    I should have ta'en some pains to bring together
    Yourself and your accusers; and to have heard you,
    Without indurance, further.
  • Archbishop Cranmer. Most dread liege,
    The good I stand on is my truth and honesty: 2930
    If they shall fail, I, with mine enemies,
    Will triumph o'er my person; which I weigh not,
    Being of those virtues vacant. I fear nothing
    What can be said against me.
  • Henry VIII. Know you not 2935
    How your state stands i' the world, with the whole world?
    Your enemies are many, and not small; their practises
    Must bear the same proportion; and not ever
    The justice and the truth o' the question carries
    The due o' the verdict with it: at what ease 2940
    Might corrupt minds procure knaves as corrupt
    To swear against you? such things have been done.
    You are potently opposed; and with a malice
    Of as great size. Ween you of better luck,
    I mean, in perjured witness, than your master, 2945
    Whose minister you are, whiles here he lived
    Upon this naughty earth? Go to, go to;
    You take a precipice for no leap of danger,
    And woo your own destruction.
  • Archbishop Cranmer. God and your majesty 2950
    Protect mine innocence, or I fall into
    The trap is laid for me!
  • Henry VIII. Be of good cheer;
    They shall no more prevail than we give way to.
    Keep comfort to you; and this morning see 2955
    You do appear before them: if they shall chance,
    In charging you with matters, to commit you,
    The best persuasions to the contrary
    Fail not to use, and with what vehemency
    The occasion shall instruct you: if entreaties 2960
    Will render you no remedy, this ring
    Deliver them, and your appeal to us
    There make before them. Look, the good man weeps!
    He's honest, on mine honour. God's blest mother!
    I swear he is true—hearted; and a soul 2965
    None better in my kingdom. Get you gone,
    And do as I have bid you.
    [Exit CRANMER]
    He has strangled
    His language in his tears. 2970

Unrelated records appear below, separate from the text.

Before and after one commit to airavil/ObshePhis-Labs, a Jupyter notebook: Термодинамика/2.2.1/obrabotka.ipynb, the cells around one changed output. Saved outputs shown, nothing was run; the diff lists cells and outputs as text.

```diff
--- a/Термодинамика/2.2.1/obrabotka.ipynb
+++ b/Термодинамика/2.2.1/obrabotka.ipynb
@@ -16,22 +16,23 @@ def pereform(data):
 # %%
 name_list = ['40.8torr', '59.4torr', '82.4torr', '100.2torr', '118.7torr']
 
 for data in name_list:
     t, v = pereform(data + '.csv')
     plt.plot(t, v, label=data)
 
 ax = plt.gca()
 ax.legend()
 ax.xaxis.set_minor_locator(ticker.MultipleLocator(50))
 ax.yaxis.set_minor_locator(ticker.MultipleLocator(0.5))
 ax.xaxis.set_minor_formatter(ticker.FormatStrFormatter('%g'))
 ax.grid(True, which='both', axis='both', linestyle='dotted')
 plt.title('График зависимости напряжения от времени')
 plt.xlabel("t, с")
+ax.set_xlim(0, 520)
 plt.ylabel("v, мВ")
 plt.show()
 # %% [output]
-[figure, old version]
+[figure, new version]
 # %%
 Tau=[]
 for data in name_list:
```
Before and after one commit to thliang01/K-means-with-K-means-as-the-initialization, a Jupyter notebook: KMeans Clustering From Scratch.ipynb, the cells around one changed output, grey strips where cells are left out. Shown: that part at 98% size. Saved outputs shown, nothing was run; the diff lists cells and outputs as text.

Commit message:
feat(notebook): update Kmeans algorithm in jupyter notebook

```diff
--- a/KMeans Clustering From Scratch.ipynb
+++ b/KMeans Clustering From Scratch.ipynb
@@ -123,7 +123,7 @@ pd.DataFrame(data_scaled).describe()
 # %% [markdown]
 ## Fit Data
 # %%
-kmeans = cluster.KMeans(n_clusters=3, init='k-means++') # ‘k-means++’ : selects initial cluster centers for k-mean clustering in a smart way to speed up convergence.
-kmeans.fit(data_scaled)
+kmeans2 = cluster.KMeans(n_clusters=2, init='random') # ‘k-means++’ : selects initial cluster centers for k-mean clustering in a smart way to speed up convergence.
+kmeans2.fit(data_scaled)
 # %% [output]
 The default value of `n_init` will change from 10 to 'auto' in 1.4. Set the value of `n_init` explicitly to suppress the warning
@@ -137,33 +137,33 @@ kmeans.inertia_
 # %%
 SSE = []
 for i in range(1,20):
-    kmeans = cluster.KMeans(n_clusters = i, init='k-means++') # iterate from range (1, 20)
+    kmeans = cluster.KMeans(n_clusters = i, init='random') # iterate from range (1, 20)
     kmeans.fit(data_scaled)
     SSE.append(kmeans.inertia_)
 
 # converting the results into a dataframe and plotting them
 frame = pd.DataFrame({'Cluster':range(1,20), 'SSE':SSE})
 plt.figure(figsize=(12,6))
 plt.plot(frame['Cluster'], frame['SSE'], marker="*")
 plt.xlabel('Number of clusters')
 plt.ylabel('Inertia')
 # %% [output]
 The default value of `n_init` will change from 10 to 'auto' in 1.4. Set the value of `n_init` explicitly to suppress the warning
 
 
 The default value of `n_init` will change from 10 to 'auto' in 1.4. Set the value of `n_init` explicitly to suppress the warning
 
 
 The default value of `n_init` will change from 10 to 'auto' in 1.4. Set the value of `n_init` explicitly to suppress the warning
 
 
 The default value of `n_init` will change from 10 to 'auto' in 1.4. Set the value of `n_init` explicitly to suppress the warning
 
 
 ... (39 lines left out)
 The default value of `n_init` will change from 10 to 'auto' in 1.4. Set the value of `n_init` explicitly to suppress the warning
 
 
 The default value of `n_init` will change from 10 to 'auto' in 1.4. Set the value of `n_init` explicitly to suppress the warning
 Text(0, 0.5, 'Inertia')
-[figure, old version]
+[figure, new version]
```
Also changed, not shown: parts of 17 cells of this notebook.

[Enter Old Lady, LOVELL following]

  • Gentleman. [Within] Come back: what mean you?
  • Old Lady. I'll not come back; the tidings that I bring
    Will make my boldness manners. Now, good angels
    Fly o'er thy royal head, and shade thy person 2975
    Under their blessed wings!
  • Henry VIII. Now, by thy looks
    I guess thy message. Is the queen deliver'd?
    Say, ay; and of a boy.
  • Old Lady. Ay, ay, my liege; 2980
    And of a lovely boy: the God of heaven
    Both now and ever bless her! 'tis a girl,
    Promises boys hereafter. Sir, your queen
    Desires your visitation, and to be
    Acquainted with this stranger 'tis as like you 2985
    As cherry is to cherry.
  • Henry VIII. Give her an hundred marks. I'll to the queen.


  • Old Lady. An hundred marks! By this light, I'll ha' more.
    An ordinary groom is for such payment.
    I will have more, or scold it out of him.
    Said I for this, the girl was like to him?
    I will have more, or else unsay't; and now, 2995
    While it is hot, I'll put it to the issue.


. previous scene      

Act V, Scene 2

Before the council-chamber. Pursuivants, Pages, &c.

      next scene .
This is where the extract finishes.